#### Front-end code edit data
**********

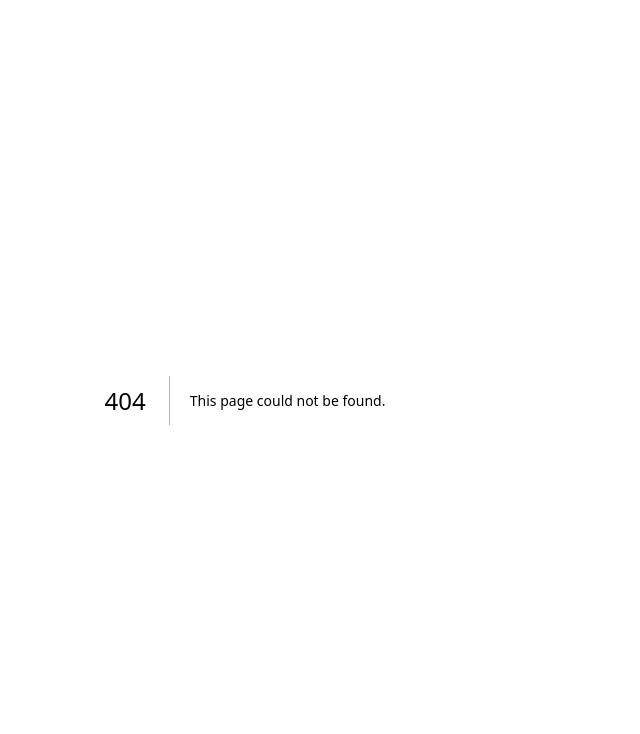
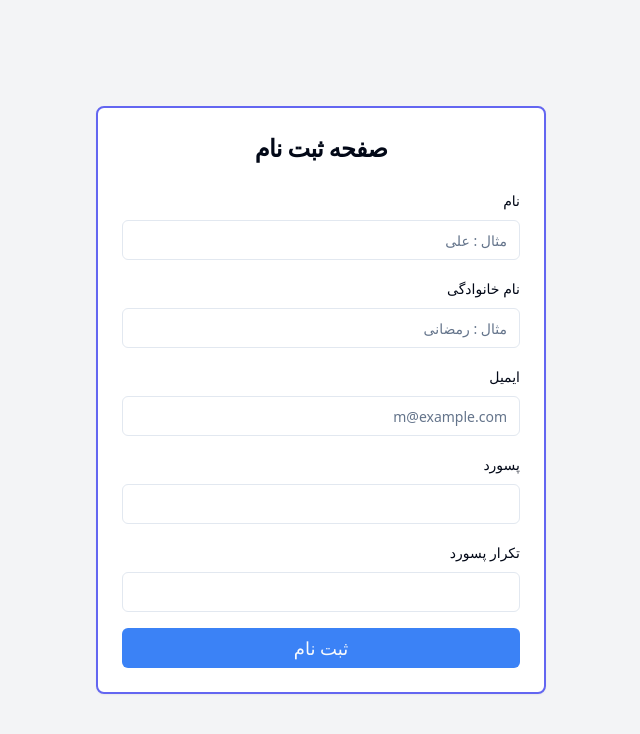
Before and after one commit to parsa1378fallah/electic_store_front, a Next.js app: page /register in a window 1280 px wide. Before the commit this address had no page. Shown: the top 734 px of the page, without its empty margins (395-1035 px from the left). Built offline with nearby package versions, Linux system fonts and the light colour scheme.

Commit message:
create login and register pages

```diff
--- /dev/null
+++ b/app/(auth)/login/page.tsx
@@ -0,0 +1,49 @@
+import {
+  CardTitle,
+  CardDescription,
+  CardHeader,
+  CardContent,
+  Card,
+} from "@/components/ui/card";
+import { Label } from "@/components/ui/label";
+import { Input } from "@/components/ui/input";
+import { Button } from "@/components/ui/button";
+
+const LoginPage = () => {
+  return (
+    <div className="w-full h-full min-h-screen flex justify-center items-center bg-gray-100">
+      {" "}
+      <Card className="mx-auto w-[350px] sm:w-[450px] min-w-sm border-2 border-indigo-500">
+        <CardHeader className="space-y-1">
+          <CardTitle className="text-2xl font-bold text-center">
+            صفحه ورود
+          </CardTitle>
+        </CardHeader>
+        <CardContent>
+          <div className="space-y-4">
+            <div className="space-y-2">
+              <Label htmlFor="email">ایمیل</Label>
+              <Input
+                id="email"
+                placeholder="m@example.com"
+                required
+                type="email"
+              />
+            </div>
+            <div className="space-y-2">
+              <Label htmlFor="password">پسورد</Label>
+              <Input id="password" required type="password" />
+            </div>
+            <Button
+              className="w-full bg-blue-500 text-lg hover:bg-blue-700 py-2 flex justify-center items-center"
+              type="submit"
+            >
+              ورود
+            </Button>
+          </div>
+        </CardContent>
+      </Card>
+    </div>
+  );
+};
+export default LoginPage;
--- /dev/null
+++ b/app/(auth)/register/page.tsx
@@ -0,0 +1,108 @@
+"use client";
+import { useState } from "react";
+import {
+  CardTitle,
+  CardDescription,
+  CardHeader,
+  CardContent,
+  Card,
+} from "@/components/ui/card";
+import { Label } from "@/components/ui/label";
+import { Input } from "@/components/ui/input";
+import { Button } from "@/components/ui/button";
+
+const RegisterPage = () => {
+  const [userName, setUserName] = useState("");
+  const [userLastName, setUserLastName] = useState("");
+  const [userEmail, setUserEamil] = useState("");
+  const [userPassword, setUserPassword] = useState("");
+  const [userPasswordRepeat, setUserPasswordRepeat] = useState("");
+
+  return (
+    <div className="w-full h-full min-h-screen flex justify-center items-center bg-gray-100 px-2">
+      {" "}
+      <Card className="mx-auto w-[350px] sm:w-[450px] min-w-sm border-2 border-indigo-500">
+        <CardHeader className="space-y-1">
+          <CardTitle className="text-2xl font-bold text-center">
+            صفحه ثبت نام
+          </CardTitle>
+        </CardHeader>
+        <CardContent>
+          <div className="space-y-4">
+            <div className="space-y-2">
+              <Label htmlFor="text">نام</Label>
+              {userName}
+              <Input
+                id="name"
+                placeholder="مثال : علی"
+                required
+                type="text"
+                value={userName}
+                onChange={(e: ChangeEvent<HTMLInputElement>): void => {
+                  setUserName(e.target.value);
+                }}
+              />
+            </div>
+            <div className="space-y-2">
+              <Label htmlFor="lastName">نام خانوادگی</Label>
+              <Input
+                id="lastName"
+                placeholder="مثال : رمضانی"
+                required
+                type="text"
+                value={userLastName}
+                onChange={(e: ChangeEvent<HTMLInputElement>) => {
+                  setUserLastName(e.target.value);
+                }}
+              />
+            </div>
+            <div className="space-y-2">
+              <Label htmlFor="email">ایمیل</Label>
+              <Input
+                id="email"
+                placeholder="m@example.com"
+                required
+                type="email"
+                value={userEmail}
+                onChange={(e: ChangeEvent<HTMLInputElement>) => {
+                  setUserEamil(e.target.value);
+                }}
+              />
+            </div>
+            <div className="space-y-2">
+              <Label htmlFor="password">پسورد</Label>
+              <Input
+                id="password"
+                required
+                type="password"
+                value={userPassword}
+                onChange={(e: ChangeEvent<HTMLInputElement>) => {
+                  setUserPassword(e.target.value);
+                }}
+              />
+            </div>
+            <div className="space-y-2">
+              <Label htmlFor="reapeatPassword">تکرار پسورد</Label>
+              <Input
+                id="reapeatPassword"
+                required
+                type="password"
+                value={userPasswordRepeat}
+                onChange={(e: ChangeEvent<HTMLInputElement>) => {
+                  setUserPasswordRepeat(e.target.value);
+                }}
+              />
+            </div>
+            <Button
+              className="w-full bg-blue-500 text-lg hover:bg-blue-700 py-2 flex justify-center items-center"
+              type="submit"
+            >
+              ثبت نام
+            </Button>
+          </div>
+        </CardContent>
+      </Card>
+    </div>
+  );
+};
+export default RegisterPage;
--- a/app/globals.css
+++ b/app/globals.css
@@ -1,6 +1,10 @@
 @tailwind base;
 @tailwind components;
 @tailwind utilities;
+
+* {
+  direction: rtl;
+}
 
 @layer base {
   :root {
```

**********

The records are to be retyped in full and exactly, with no image carried over.

#### RESULT OF THIS EXERCISE
Before and after one commit to parsa1378fallah/electic_store_front, a Next.js app: page /register in a window 1280 px wide. Before the commit this address had no page. Shown: the top 734 px of the page, without its empty margins (395-1035 px from the left). Built offline with nearby package versions, Linux system fonts and the light colour scheme.

Commit message:
create login and register pages

```diff
--- /dev/null
+++ b/app/(auth)/login/page.tsx
@@ -0,0 +1,49 @@
+import {
+  CardTitle,
+  CardDescription,
+  CardHeader,
+  CardContent,
+  Card,
+} from "@/components/ui/card";
+import { Label } from "@/components/ui/label";
+import { Input } from "@/components/ui/input";
+import { Button } from "@/components/ui/button";
+
+const LoginPage = () => {
+  return (
+    <div className="w-full h-full min-h-screen flex justify-center items-center bg-gray-100">
+      {" "}
+      <Card className="mx-auto w-[350px] sm:w-[450px] min-w-sm border-2 border-indigo-500">
+        <CardHeader className="space-y-1">
+          <CardTitle className="text-2xl font-bold text-center">
+            صفحه ورود
+          </CardTitle>
+        </CardHeader>
+        <CardContent>
+          <div className="space-y-4">
+            <div className="space-y-2">
+              <Label htmlFor="email">ایمیل</Label>
+              <Input
+                id="email"
+                placeholder="m@example.com"
+                required
+                type="email"
+              />
+            </div>
+            <div className="space-y-2">
+              <Label htmlFor="password">پسورد</Label>
+              <Input id="password" required type="password" />
+            </div>
+            <Button
+              className="w-full bg-blue-500 text-lg hover:bg-blue-700 py-2 flex justify-center items-center"
+              type="submit"
+            >
+              ورود
+            </Button>
+          </div>
+        </CardContent>
+      </Card>
+    </div>
+  );
+};
+export default LoginPage;
--- /dev/null
+++ b/app/(auth)/register/page.tsx
@@ -0,0 +1,108 @@
+"use client";
+import { useState } from "react";
+import {
+  CardTitle,
+  CardDescription,
+  CardHeader,
+  CardContent,
+  Card,
+} from "@/components/ui/card";
+import { Label } from "@/components/ui/label";
+import { Input } from "@/components/ui/input";
+import { Button } from "@/components/ui/button";
+
+const RegisterPage = () => {
+  const [userName, setUserName] = useState("");
+  const [userLastName, setUserLastName] = useState("");
+  const [userEmail, setUserEamil] = useState("");
+  const [userPassword, setUserPassword] = useState("");
+  const [userPasswordRepeat, setUserPasswordRepeat] = useState("");
+
+  return (
+    <div className="w-full h-full min-h-screen flex justify-center items-center bg-gray-100 px-2">
+      {" "}
+      <Card className="mx-auto w-[350px] sm:w-[450px] min-w-sm border-2 border-indigo-500">
+        <CardHeader className="space-y-1">
+          <CardTitle className="text-2xl font-bold text-center">
+            صفحه ثبت نام
+          </CardTitle>
+        </CardHeader>
+        <CardContent>
+          <div className="space-y-4">
+            <div className="space-y-2">
+              <Label htmlFor="text">نام</Label>
+              {userName}
+              <Input
+                id="name"
+                placeholder="مثال : علی"
+                required
+                type="text"
+                value={userName}
+                onChange={(e: ChangeEvent<HTMLInputElement>): void => {
+                  setUserName(e.target.value);
+                }}
+              />
+            </div>
+            <div className="space-y-2">
+              <Label htmlFor="lastName">نام خانوادگی</Label>
+              <Input
+                id="lastName"
+                placeholder="مثال : رمضانی"
+                required
+                type="text"
+                value={userLastName}
+                onChange={(e: ChangeEvent<HTMLInputElement>) => {
+                  setUserLastName(e.target.value);
+                }}
+              />
+            </div>
+            <div className="space-y-2">
+              <Label htmlFor="email">ایمیل</Label>
+              <Input
+                id="email"
+                placeholder="m@example.com"
+                required
+                type="email"
+                value={userEmail}
+                onChange={(e: ChangeEvent<HTMLInputElement>) => {
+                  setUserEamil(e.target.value);
+                }}
+              />
+            </div>
+            <div className="space-y-2">
+              <Label htmlFor="password">پسورد</Label>
+              <Input
+                id="password"
+                required
+                type="password"
+                value={userPassword}
+                onChange={(e: ChangeEvent<HTMLInputElement>) => {
+                  setUserPassword(e.target.value);
+                }}
+              />
+            </div>
+            <div className="space-y-2">
+              <Label htmlFor="reapeatPassword">تکرار پسورد</Label>
+              <Input
+                id="reapeatPassword"
+                required
+                type="password"
+                value={userPasswordRepeat}
+                onChange={(e: ChangeEvent<HTMLInputElement>) => {
+                  setUserPasswordRepeat(e.target.value);
+                }}
+              />
+            </div>
+            <Button
+              className="w-full bg-blue-500 text-lg hover:bg-blue-700 py-2 flex justify-center items-center"
+              type="submit"
+            >
+              ثبت نام
+            </Button>
+          </div>
+        </CardContent>
+      </Card>
+    </div>
+  );
+};
+export default RegisterPage;
--- a/app/globals.css
+++ b/app/globals.css
@@ -1,6 +1,10 @@
 @tailwind base;
 @tailwind components;
 @tailwind utilities;
+
+* {
+  direction: rtl;
+}
 
 @layer base {
   :root {
```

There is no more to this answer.